# What to work on:
Output, word for word, every line from the line with "light colour scheme." through the final line of the data below.

# Provided records:
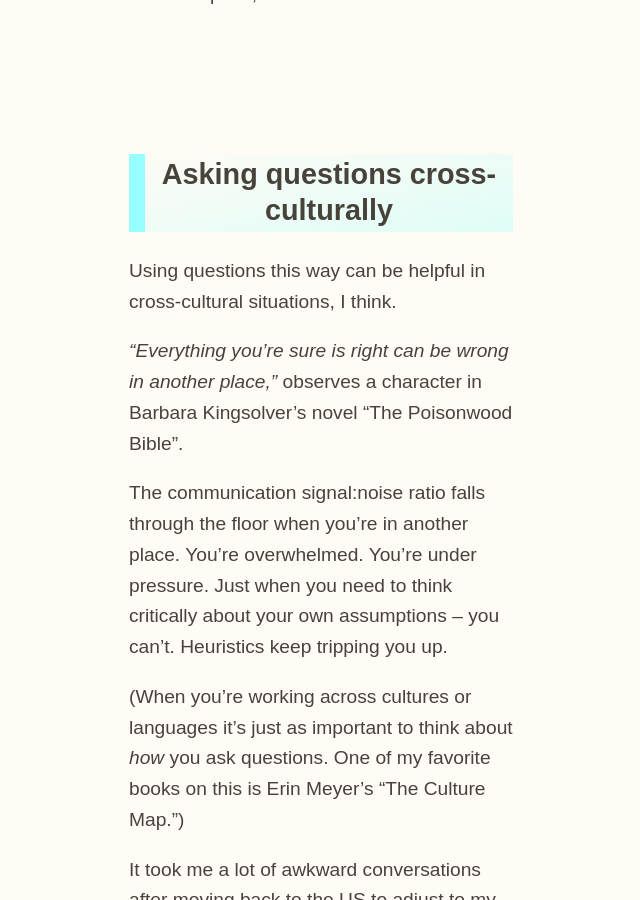
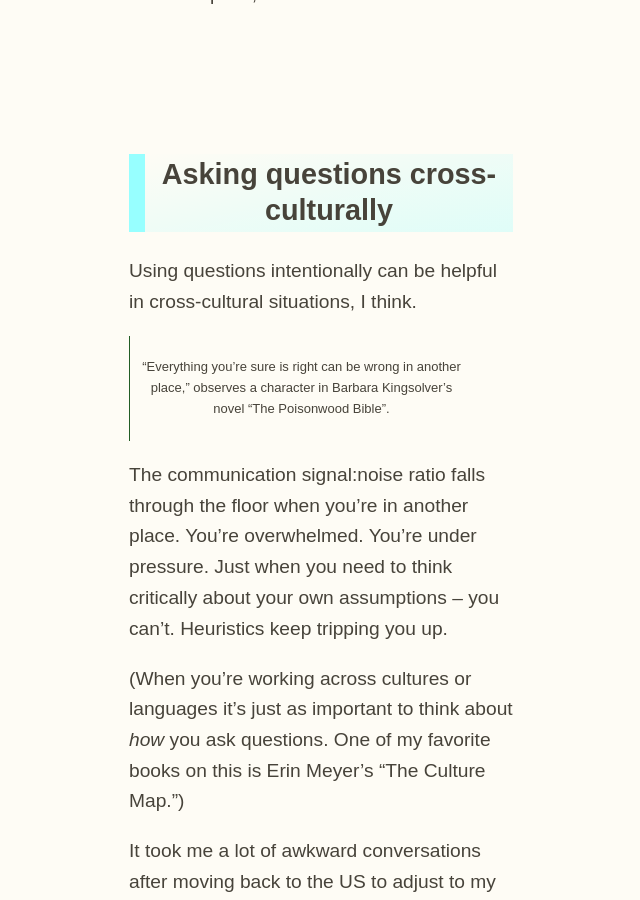
Before and after one commit to zachmccabe/zachmccabe.github.io, a Jekyll site: the page built from just_ask.md, in a window 1280 px wide and 900 px high, scrolled down 1929 px. Shown: the whole window, without its empty margins (319-959 px from the left). Built offline with Jekyll 4.4.1, drawn with Linux system fonts in a browser that asks for light colours.

Commit message:
Update just_ask.md

```diff
--- a/just_ask.md
+++ b/just_ask.md
@@ -45,9 +45,9 @@
 
 ## Asking questions cross-culturally
 
-Using questions this way can be helpful in cross-cultural situations, I think.
+Using questions intentionally can be helpful in cross-cultural situations, I think.
 
-_"Everything you're sure is right can be wrong in another place,"_ observes a character in Barbara Kingsolver's novel "The Poisonwood Bible".
+> "Everything you're sure is right can be wrong in another place," observes a character in Barbara Kingsolver's novel "The Poisonwood Bible".
 
 The communication signal:noise ratio falls through the floor when you're in another place. You're overwhelmed. You're under pressure. Just when you need to think critically about your own assumptions – you can't. Heuristics keep tripping you up.
 
```
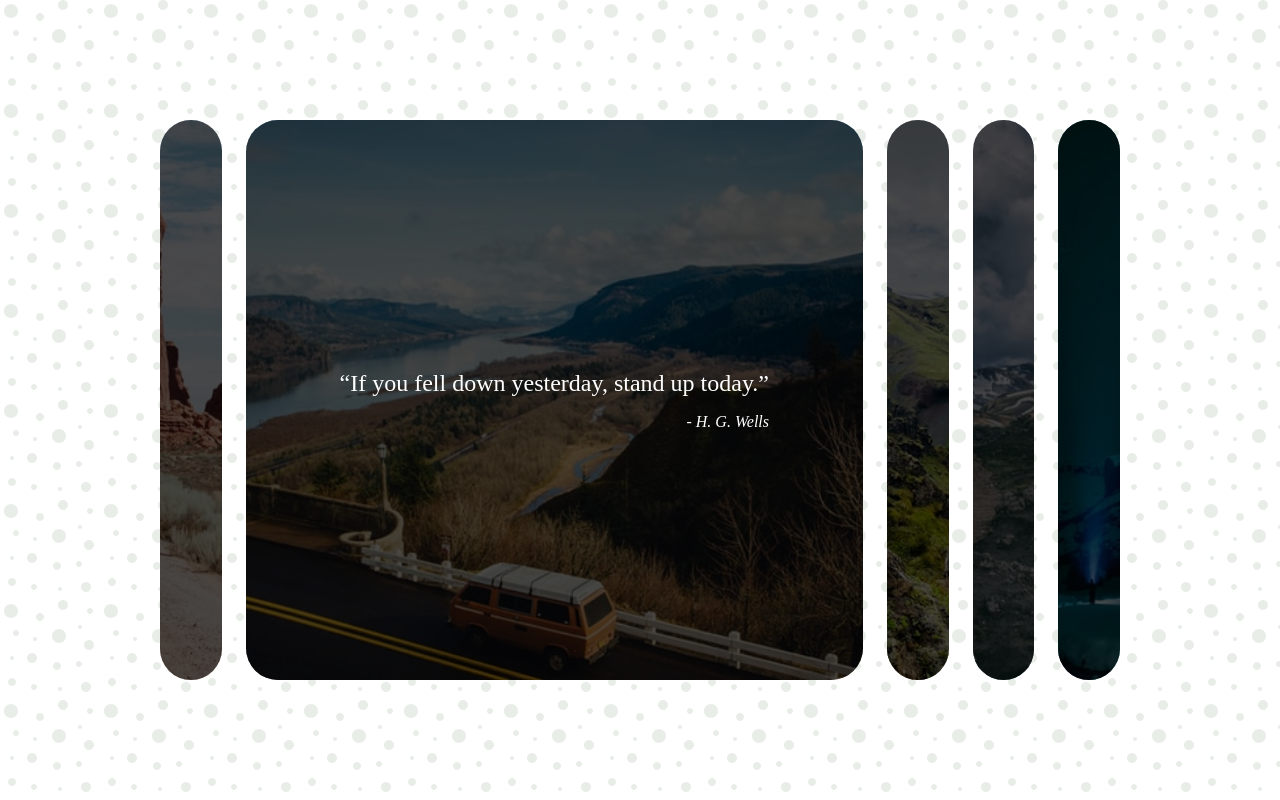
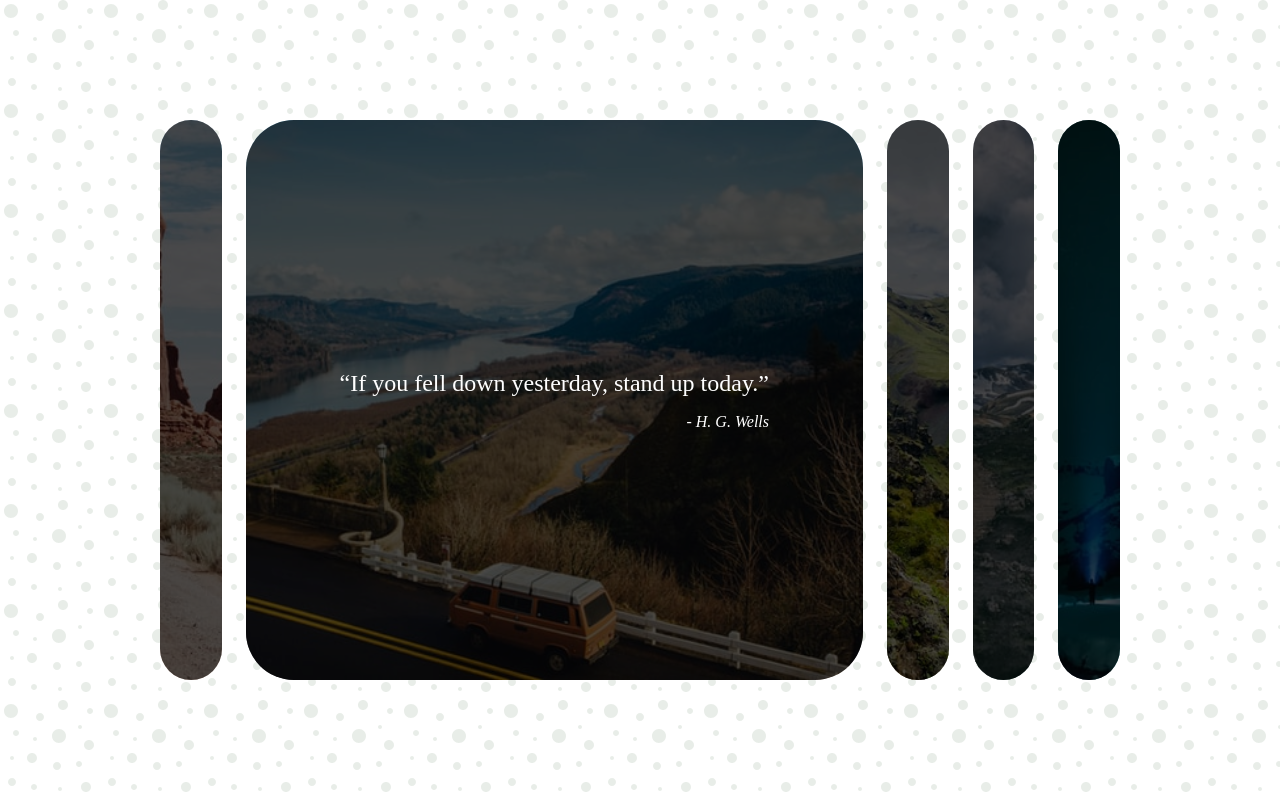
Before and after one commit to besttlookk/50-D-50_expanding-cards, a plain HTML site: page index.html in a window 1280 px wide. Drawn offline with Linux system fonts and the light colour scheme.

Commit message:
border-radius bug

```diff
--- a/style.css
+++ b/style.css
@@ -43,7 +43,7 @@ body {
   align-items: center;
   position: relative;
   height: 70vh;
-  border-radius: 2rem;
+  border-radius: 3rem;
   transition: transform 0.9s linear;
   background-repeat: no-repeat;
   background-position: center;
```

# Completed task:
Before and after one commit to besttlookk/50-D-50_expanding-cards, a plain HTML site: page index.html in a window 1280 px wide. Drawn offline with Linux system fonts and the light colour scheme.

Commit message:
border-radius bug

```diff
--- a/style.css
+++ b/style.css
@@ -43,7 +43,7 @@ body {
   align-items: center;
   position: relative;
   height: 70vh;
-  border-radius: 2rem;
+  border-radius: 3rem;
   transition: transform 0.9s linear;
   background-repeat: no-repeat;
   background-position: center;
```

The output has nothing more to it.